Excerpted records: Begin

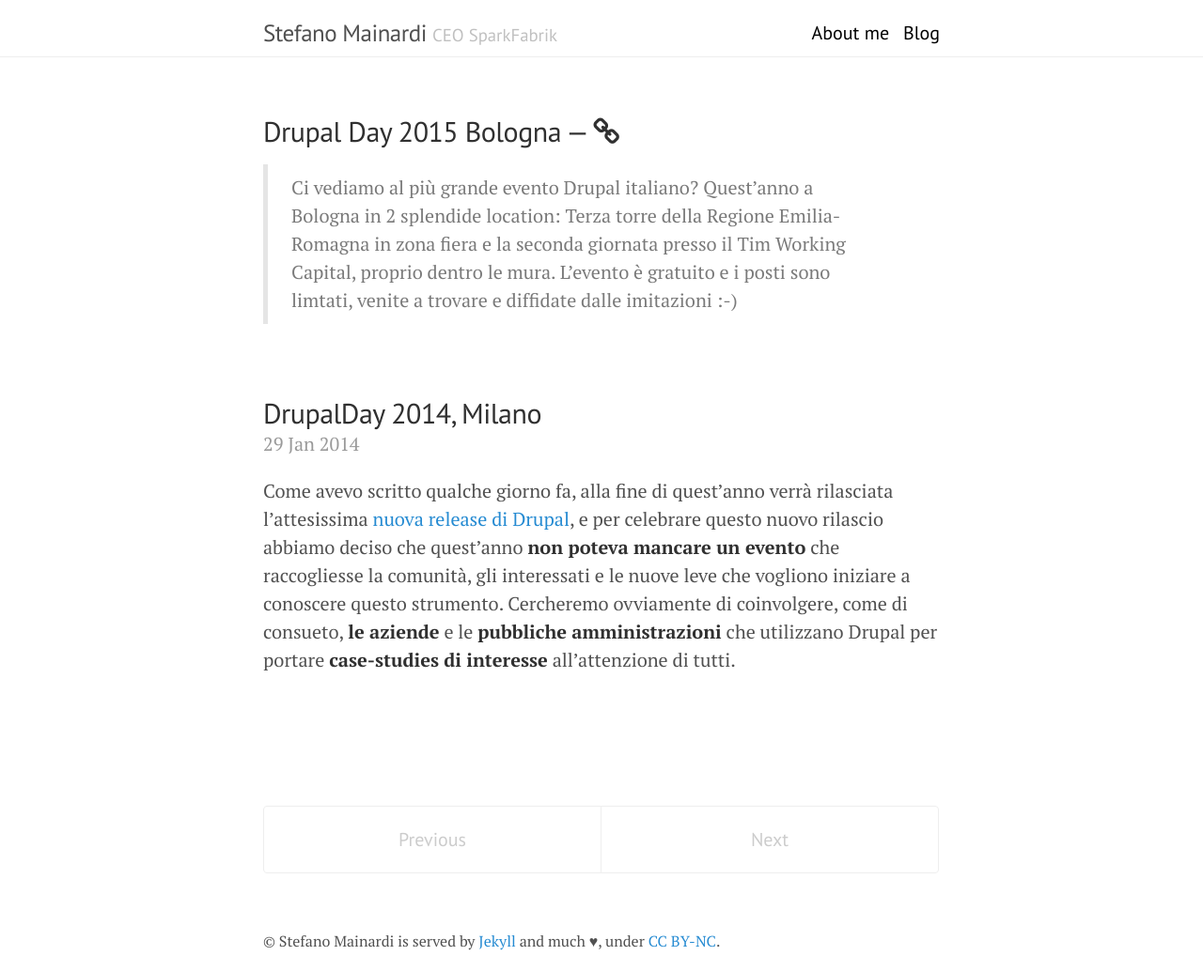
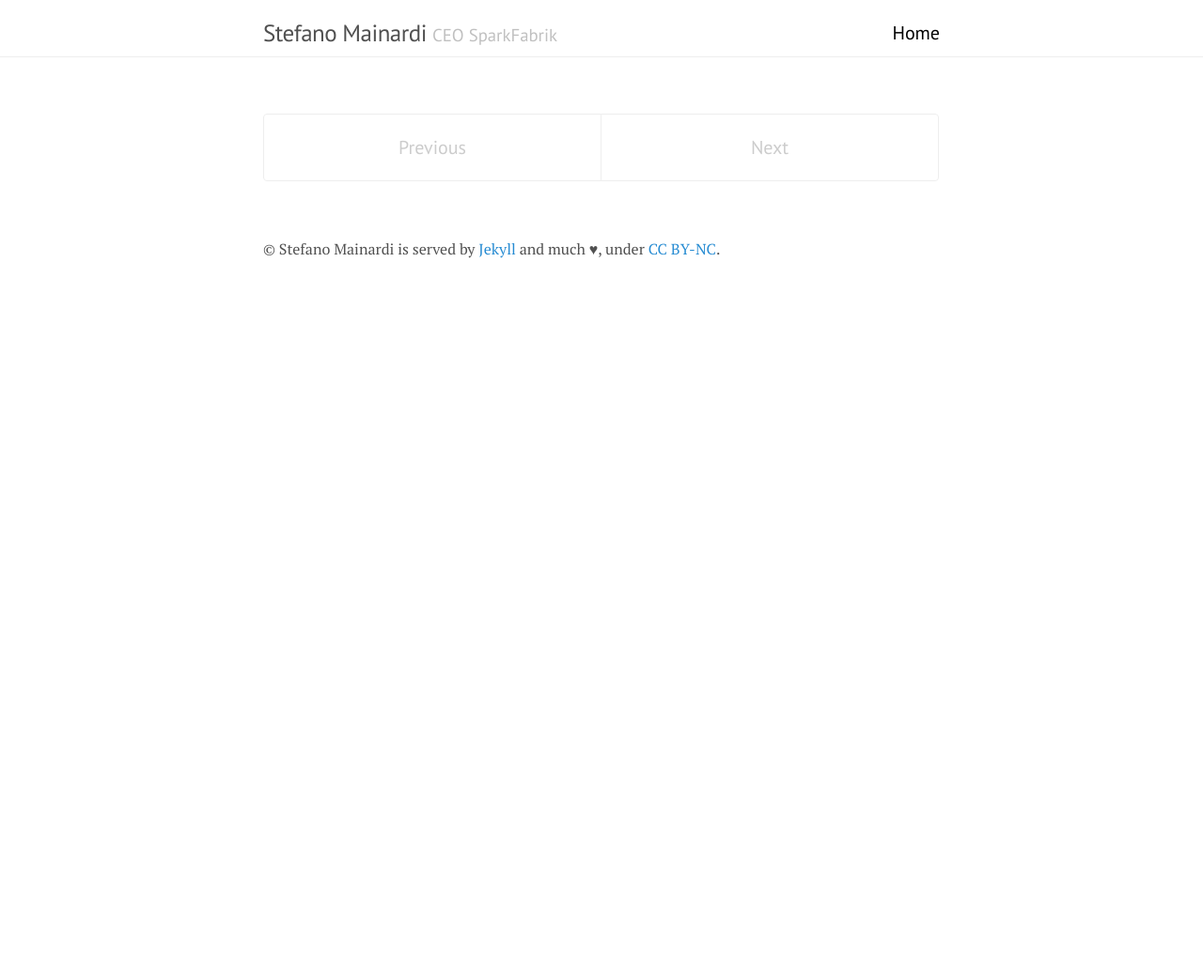
Before and after one commit to stefanomainardi/stefanomainardi.github.io, a Jekyll site: the page built from blog/index.html, in a window 1280 px wide. Shown: the whole page at 94% size. Built offline with Jekyll 4.4.1, drawn with Linux system fonts in a browser that asks for light colours; Markdown is read by kramdown in place of the engine named in the settings; the list of posts is cut into pages by our own code; after the commit the page ends 900 px from its top, so only the background shows below that.

Commit message:
update generale

```diff
--- a/_config.yml
+++ b/_config.yml
@@ -1,5 +1,5 @@
 # Dependencies
-markdown:  redcarpet
+markdown:  kramdown
 
 # Setup
 title:             Stefano Mainardi
--- a/_includes/menu.html
+++ b/_includes/menu.html
@@ -1,4 +1,4 @@
 <div class="menu">
-            <a href="{{ site.url }}{{ site.baseurl }}/">About me</a>
-            <a href="{{ site.baseurl }}/blog">Blog</a>
+            <a href="{{ site.url }}{{ site.baseurl }}/">Home</a>
+            <!--<a href="{{ site.baseurl }}/blog">Blog</a>-->
 </div>
--- a/_posts/2014-01-29-drupalday-2014-milano.md
+++ /dev/null
@@ -1,26 +0,0 @@
----
-title: DrupalDay 2014, Milano
-author: Stefano Mainardi
-layout: post
-permalink: /2014/01/29/drupalday-2014-milano/
-dsq_thread_id:
-  - 2189932642
-categories:
-  - Eventi
-  - Tech
-tags:
-  - drupal
-description: DrupalDay 2014 a Milano, organizzato da Twinbit
----
-Come avevo scritto qualche giorno fa, alla fine di quest&#8217;anno verrà rilasciata l&#8217;attesissima [nuova release di Drupal][1], e per celebrare questo nuovo rilascio abbiamo deciso che quest&#8217;anno **non poteva mancare un evento** che raccogliesse la comunità, gli interessati e le nuove leve che vogliono iniziare a conoscere questo strumento. Cercheremo ovviamente di coinvolgere, come di consueto, **le aziende** e le **pubbliche amministrazioni** che utilizzano Drupal per portare **case-studies di interesse** all&#8217;attenzione di tutti.
-
-Abbiamo deciso quest&#8217;anno di organizzare l&#8217;evento **a Milano** in **Novembre**, dopo aver avuto molte richieste in tal senso, e cercando di convogliare il pubblico più ampio possibile. Per ora stiamo decidendo ancora il luogo ed i giorni precisi, cercando di trovare le soluzioni migliori per rendere questo **evento grandioso** come le ultime edizioni passate.
-
-La mia personale speranza è quella **di vedere un pubblico più ampio**, e di riuscire a coinvolgere anche la comunità Symfony italiana e in generale la comunità PHP, credo che ormai possa essere considerato uno [strumento di sviluppo interessante][2] anche per chi non è abituato ad utilizzare strumenti di questo genere. *La contaminazione e lo scambio sono infondo il tassello principale per evolvere e migliorarsi.*
-
-Puoi seguire quindi il [sito ufficiale][3] per tutte le novità, che vi assicuro, non mancheranno! Nel frattempo, se siete interessati a sponsorizzare l&#8217;evento o darci il tuo supporto e contributo mettiti pure [in contatto con noi][4]
-
- [1]: http://www.stefanomainardi.com/2014/01/13/drupal-8-cosa-ci-sara-da-aspettarsi/ "Drupal 8, cosa ci sarà da aspettarsi"
- [2]: http://symfony.com/blog/symfony2-meets-drupal-8
- [3]: http://www.drupalday.it
- [4]: mailto:info@drupalday.it
--- a/_posts/2015-11-17-drupal-day-2015-bologna.md
+++ /dev/null
@@ -1,16 +0,0 @@
----
-layout: link
-status: publish
-title: Drupal Day 2015 Bologna
-origlink: http://bologna2015.drupalday.it
-categories: []
-tags: []
-published: True
-categories:
--  Conferences
-tags:
-- drupal
-- community
----
-
-> Ci vediamo al più grande evento Drupal italiano? Quest'anno a Bologna in 2 splendide location: Terza torre della Regione Emilia-Romagna in zona fiera e la seconda giornata presso il Tim Working Capital, proprio dentro le mura. L'evento è gratuito e i posti sono limtati, venite a trovare e diffidate dalle imitazioni :-)
```
Also changed, not shown: Gemfile (deleted, +0 -7 lines), index.md (+8 -22 lines), assets/stefano_2020.jpg (added), 1 other file.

Excerpted records: End

Task item »
Taking the records as a whole, report how many of their lines include the word "title". Nothing but the number is wanted.

Finished task »
3